▶ Instructions for the task:
Everything in the records below except the images should be output exactly as written.

▶ Supplied records:

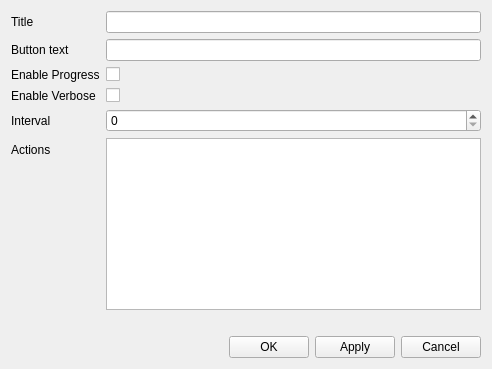
This is CustomAction/settingsdialog.ui in pr4u4t/automatron3000 as Qt 5 draws it before an edit. The edited form follows.
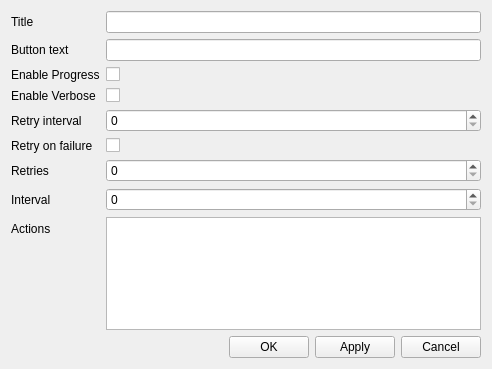
This is the edited form. Custom widgets are drawn as their Qt base class.

The edit to the form file:
```diff
--- a/CustomAction/settingsdialog.ui
+++ b/CustomAction/settingsdialog.ui
@@ -16,7 +16,7 @@
   <layout class="QVBoxLayout" name="verticalLayout">
    <item>
     <layout class="QFormLayout" name="formLayout">
-     <item row="5" column="0">
+     <item row="9" column="0">
       <widget class="QLabel" name="label_2">
        <property name="text">
         <string>Actions</string>
@@ -40,7 +40,7 @@
        </property>
       </widget>
      </item>
-     <item row="5" column="1">
+     <item row="9" column="1">
       <widget class="QTableView" name="tableView"/>
      </item>
      <item row="1" column="1">
@@ -74,31 +74,64 @@
        </property>
       </widget>
      </item>
-     <item row="4" column="0">
+     <item row="8" column="0">
       <widget class="QLabel" name="label_6">
        <property name="text">
         <string>Interval</string>
        </property>
       </widget>
      </item>
-     <item row="4" column="1">
-      <widget class="QSpinBox" name="intervalSpin"/>
+     <item row="8" column="1">
+      <widget class="QSpinBox" name="intervalSpin">
+       <property name="maximum">
+        <number>3000</number>
+       </property>
+      </widget>
+     </item>
+     <item row="6" column="0">
+      <widget class="QLabel" name="label_7">
+       <property name="text">
+        <string>Retry on failure</string>
+       </property>
+      </widget>
+     </item>
+     <item row="6" column="1">
+      <widget class="QCheckBox" name="retryOnFailure">
+       <property name="text">
+        <string/>
+       </property>
+      </widget>
+     </item>
+     <item row="7" column="0">
+      <widget class="QLabel" name="label_8">
+       <property name="text">
+        <string>Retries</string>
+       </property>
+      </widget>
+     </item>
+     <item row="7" column="1">
+      <widget class="QSpinBox" name="retries">
+       <property name="maximum">
+        <number>5</number>
+       </property>
+      </widget>
+     </item>
+     <item row="5" column="0">
+      <widget class="QLabel" name="label_9">
+       <property name="text">
+        <string>Retry interval</string>
+       </property>
+      </widget>
+     </item>
+     <item row="5" column="1">
+      <widget class="QSpinBox" name="retryInterval">
+       <property name="maximum">
+        <number>5000</number>
+       </property>
+      </widget>
      </item>
     </layout>
    </item>
-   <item>
-    <spacer name="verticalSpacer">
-     <property name="orientation">
-      <enum>Qt::Vertical</enum>
-     </property>
-     <property name="sizeHint" stdset="0">
-      <size>
-       <width>20</width>
-       <height>40</height>
-      </size>
-     </property>
-    </spacer>
-   </item>
    <item>
     <layout class="QHBoxLayout" name="horizontalLayout">
      <item>
```
Left out of the diff: 2 changed lines with no effect on the pictures.
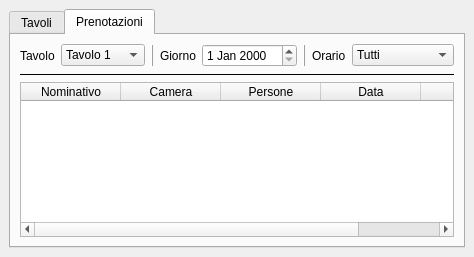
Qt form ui/ristorante_2.ui (Raccispini/Progetto-Hotel) before a commit.
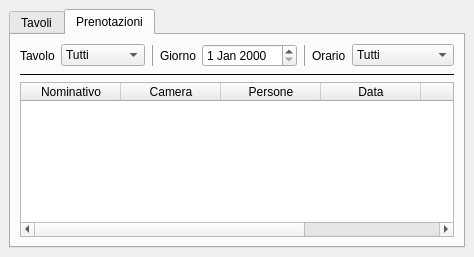
The same form after that commit. The open tabs and pages were chosen to show the change.

Patch:
```diff
--- a/ui/ristorante_2.ui
+++ b/ui/ristorante_2.ui
@@ -215,7 +215,12 @@
            </widget>
           </item>
           <item>
-           <widget class="QComboBox" name="comboBox">
+           <widget class="QComboBox" name="cb_tavolo">
+            <item>
+             <property name="text">
+              <string>Tutti</string>
+             </property>
+            </item>
             <item>
              <property name="text">
               <string>Tavolo 1</string>
@@ -411,6 +416,11 @@
             <string>Ora</string>
            </property>
           </column>
+          <column>
+           <property name="text">
+            <string>Tavolo</string>
+           </property>
+          </column>
          </widget>
         </item>
        </layout>
```
Left out of the diff: 42 changed lines with no effect on the pictures.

▶ Problem solution:
This is CustomAction/settingsdialog.ui in pr4u4t/automatron3000 as Qt 5 draws it before an edit. The edited form follows.
This is the edited form. Custom widgets are drawn as their Qt base class.

The edit to the form file:
```diff
--- a/CustomAction/settingsdialog.ui
+++ b/CustomAction/settingsdialog.ui
@@ -16,7 +16,7 @@
   <layout class="QVBoxLayout" name="verticalLayout">
    <item>
     <layout class="QFormLayout" name="formLayout">
-     <item row="5" column="0">
+     <item row="9" column="0">
       <widget class="QLabel" name="label_2">
        <property name="text">
         <string>Actions</string>
@@ -40,7 +40,7 @@
        </property>
       </widget>
      </item>
-     <item row="5" column="1">
+     <item row="9" column="1">
       <widget class="QTableView" name="tableView"/>
      </item>
      <item row="1" column="1">
@@ -74,31 +74,64 @@
        </property>
       </widget>
      </item>
-     <item row="4" column="0">
+     <item row="8" column="0">
       <widget class="QLabel" name="label_6">
        <property name="text">
         <string>Interval</string>
        </property>
       </widget>
      </item>
-     <item row="4" column="1">
-      <widget class="QSpinBox" name="intervalSpin"/>
+     <item row="8" column="1">
+      <widget class="QSpinBox" name="intervalSpin">
+       <property name="maximum">
+        <number>3000</number>
+       </property>
+      </widget>
+     </item>
+     <item row="6" column="0">
+      <widget class="QLabel" name="label_7">
+       <property name="text">
+        <string>Retry on failure</string>
+       </property>
+      </widget>
+     </item>
+     <item row="6" column="1">
+      <widget class="QCheckBox" name="retryOnFailure">
+       <property name="text">
+        <string/>
+       </property>
+      </widget>
+     </item>
+     <item row="7" column="0">
+      <widget class="QLabel" name="label_8">
+       <property name="text">
+        <string>Retries</string>
+       </property>
+      </widget>
+     </item>
+     <item row="7" column="1">
+      <widget class="QSpinBox" name="retries">
+       <property name="maximum">
+        <number>5</number>
+       </property>
+      </widget>
+     </item>
+     <item row="5" column="0">
+      <widget class="QLabel" name="label_9">
+       <property name="text">
+        <string>Retry interval</string>
+       </property>
+      </widget>
+     </item>
+     <item row="5" column="1">
+      <widget class="QSpinBox" name="retryInterval">
+       <property name="maximum">
+        <number>5000</number>
+       </property>
+      </widget>
      </item>
     </layout>
    </item>
-   <item>
-    <spacer name="verticalSpacer">
-     <property name="orientation">
-      <enum>Qt::Vertical</enum>
-     </property>
-     <property name="sizeHint" stdset="0">
-      <size>
-       <width>20</width>
-       <height>40</height>
-      </size>
-     </property>
-    </spacer>
-   </item>
    <item>
     <layout class="QHBoxLayout" name="horizontalLayout">
      <item>
```
Left out of the diff: 2 changed lines with no effect on the pictures.
Qt form ui/ristorante_2.ui (Raccispini/Progetto-Hotel) before a commit.
The same form after that commit. The open tabs and pages were chosen to show the change.

Patch:
```diff
--- a/ui/ristorante_2.ui
+++ b/ui/ristorante_2.ui
@@ -215,7 +215,12 @@
            </widget>
           </item>
           <item>
-           <widget class="QComboBox" name="comboBox">
+           <widget class="QComboBox" name="cb_tavolo">
+            <item>
+             <property name="text">
+              <string>Tutti</string>
+             </property>
+            </item>
             <item>
              <property name="text">
               <string>Tavolo 1</string>
@@ -411,6 +416,11 @@
             <string>Ora</string>
            </property>
           </column>
+          <column>
+           <property name="text">
+            <string>Tavolo</string>
+           </property>
+          </column>
          </widget>
         </item>
        </layout>
```
Left out of the diff: 42 changed lines with no effect on the pictures.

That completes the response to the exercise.